• **Given records**
=-=-=
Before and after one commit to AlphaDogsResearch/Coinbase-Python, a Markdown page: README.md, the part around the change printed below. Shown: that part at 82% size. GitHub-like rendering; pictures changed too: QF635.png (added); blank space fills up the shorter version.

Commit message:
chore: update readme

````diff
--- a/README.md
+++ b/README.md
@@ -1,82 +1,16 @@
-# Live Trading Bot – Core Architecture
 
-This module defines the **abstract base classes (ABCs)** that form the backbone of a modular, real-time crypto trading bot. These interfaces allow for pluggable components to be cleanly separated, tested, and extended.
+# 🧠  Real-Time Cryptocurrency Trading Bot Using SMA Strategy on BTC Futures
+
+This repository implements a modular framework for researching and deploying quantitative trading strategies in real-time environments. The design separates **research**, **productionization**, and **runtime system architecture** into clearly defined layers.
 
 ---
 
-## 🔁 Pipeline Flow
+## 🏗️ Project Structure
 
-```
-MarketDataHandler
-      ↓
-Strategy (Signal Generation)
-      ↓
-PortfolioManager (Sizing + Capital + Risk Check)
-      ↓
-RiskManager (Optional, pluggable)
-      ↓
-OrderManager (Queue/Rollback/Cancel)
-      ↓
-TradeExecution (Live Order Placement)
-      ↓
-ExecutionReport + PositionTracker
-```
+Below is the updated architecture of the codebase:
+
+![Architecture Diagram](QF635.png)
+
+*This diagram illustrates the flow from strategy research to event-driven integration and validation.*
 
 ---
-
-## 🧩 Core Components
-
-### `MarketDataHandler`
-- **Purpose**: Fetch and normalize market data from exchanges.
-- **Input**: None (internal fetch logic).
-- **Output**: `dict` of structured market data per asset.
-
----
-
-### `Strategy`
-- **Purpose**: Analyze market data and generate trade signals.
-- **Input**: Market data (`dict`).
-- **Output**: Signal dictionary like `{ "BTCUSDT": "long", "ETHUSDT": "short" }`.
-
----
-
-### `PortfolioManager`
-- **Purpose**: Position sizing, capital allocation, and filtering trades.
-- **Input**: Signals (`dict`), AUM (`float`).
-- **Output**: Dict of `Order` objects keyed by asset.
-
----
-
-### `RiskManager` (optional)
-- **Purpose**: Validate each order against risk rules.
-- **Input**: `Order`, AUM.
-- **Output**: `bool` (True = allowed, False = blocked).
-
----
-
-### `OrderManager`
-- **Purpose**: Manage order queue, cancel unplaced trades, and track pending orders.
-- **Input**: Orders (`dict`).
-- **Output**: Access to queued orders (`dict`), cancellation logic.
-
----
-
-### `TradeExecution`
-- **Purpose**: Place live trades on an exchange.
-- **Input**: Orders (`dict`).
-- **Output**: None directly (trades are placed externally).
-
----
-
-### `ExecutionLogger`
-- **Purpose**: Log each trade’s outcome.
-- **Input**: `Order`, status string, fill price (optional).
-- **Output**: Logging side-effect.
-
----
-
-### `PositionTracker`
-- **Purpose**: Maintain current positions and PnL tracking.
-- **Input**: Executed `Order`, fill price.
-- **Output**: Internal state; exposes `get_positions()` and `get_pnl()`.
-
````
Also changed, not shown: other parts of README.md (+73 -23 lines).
=-=-=
• **Exercise description**
Whatever appears in the lines above should be copied exactly.

• **Result below**
Before and after one commit to AlphaDogsResearch/Coinbase-Python, a Markdown page: README.md, the part around the change printed below. Shown: that part at 82% size. GitHub-like rendering; pictures changed too: QF635.png (added); blank space fills up the shorter version.

Commit message:
chore: update readme

````diff
--- a/README.md
+++ b/README.md
@@ -1,82 +1,16 @@
-# Live Trading Bot – Core Architecture
 
-This module defines the **abstract base classes (ABCs)** that form the backbone of a modular, real-time crypto trading bot. These interfaces allow for pluggable components to be cleanly separated, tested, and extended.
+# 🧠  Real-Time Cryptocurrency Trading Bot Using SMA Strategy on BTC Futures
+
+This repository implements a modular framework for researching and deploying quantitative trading strategies in real-time environments. The design separates **research**, **productionization**, and **runtime system architecture** into clearly defined layers.
 
 ---
 
-## 🔁 Pipeline Flow
+## 🏗️ Project Structure
 
-```
-MarketDataHandler
-      ↓
-Strategy (Signal Generation)
-      ↓
-PortfolioManager (Sizing + Capital + Risk Check)
-      ↓
-RiskManager (Optional, pluggable)
-      ↓
-OrderManager (Queue/Rollback/Cancel)
-      ↓
-TradeExecution (Live Order Placement)
-      ↓
-ExecutionReport + PositionTracker
-```
+Below is the updated architecture of the codebase:
+
+![Architecture Diagram](QF635.png)
+
+*This diagram illustrates the flow from strategy research to event-driven integration and validation.*
 
 ---
-
-## 🧩 Core Components
-
-### `MarketDataHandler`
-- **Purpose**: Fetch and normalize market data from exchanges.
-- **Input**: None (internal fetch logic).
-- **Output**: `dict` of structured market data per asset.
-
----
-
-### `Strategy`
-- **Purpose**: Analyze market data and generate trade signals.
-- **Input**: Market data (`dict`).
-- **Output**: Signal dictionary like `{ "BTCUSDT": "long", "ETHUSDT": "short" }`.
-
----
-
-### `PortfolioManager`
-- **Purpose**: Position sizing, capital allocation, and filtering trades.
-- **Input**: Signals (`dict`), AUM (`float`).
-- **Output**: Dict of `Order` objects keyed by asset.
-
----
-
-### `RiskManager` (optional)
-- **Purpose**: Validate each order against risk rules.
-- **Input**: `Order`, AUM.
-- **Output**: `bool` (True = allowed, False = blocked).
-
----
-
-### `OrderManager`
-- **Purpose**: Manage order queue, cancel unplaced trades, and track pending orders.
-- **Input**: Orders (`dict`).
-- **Output**: Access to queued orders (`dict`), cancellation logic.
-
----
-
-### `TradeExecution`
-- **Purpose**: Place live trades on an exchange.
-- **Input**: Orders (`dict`).
-- **Output**: None directly (trades are placed externally).
-
----
-
-### `ExecutionLogger`
-- **Purpose**: Log each trade’s outcome.
-- **Input**: `Order`, status string, fill price (optional).
-- **Output**: Logging side-effect.
-
----
-
-### `PositionTracker`
-- **Purpose**: Maintain current positions and PnL tracking.
-- **Input**: Executed `Order`, fill price.
-- **Output**: Internal state; exposes `get_positions()` and `get_pnl()`.
-
````
Also changed, not shown: other parts of README.md (+73 -23 lines).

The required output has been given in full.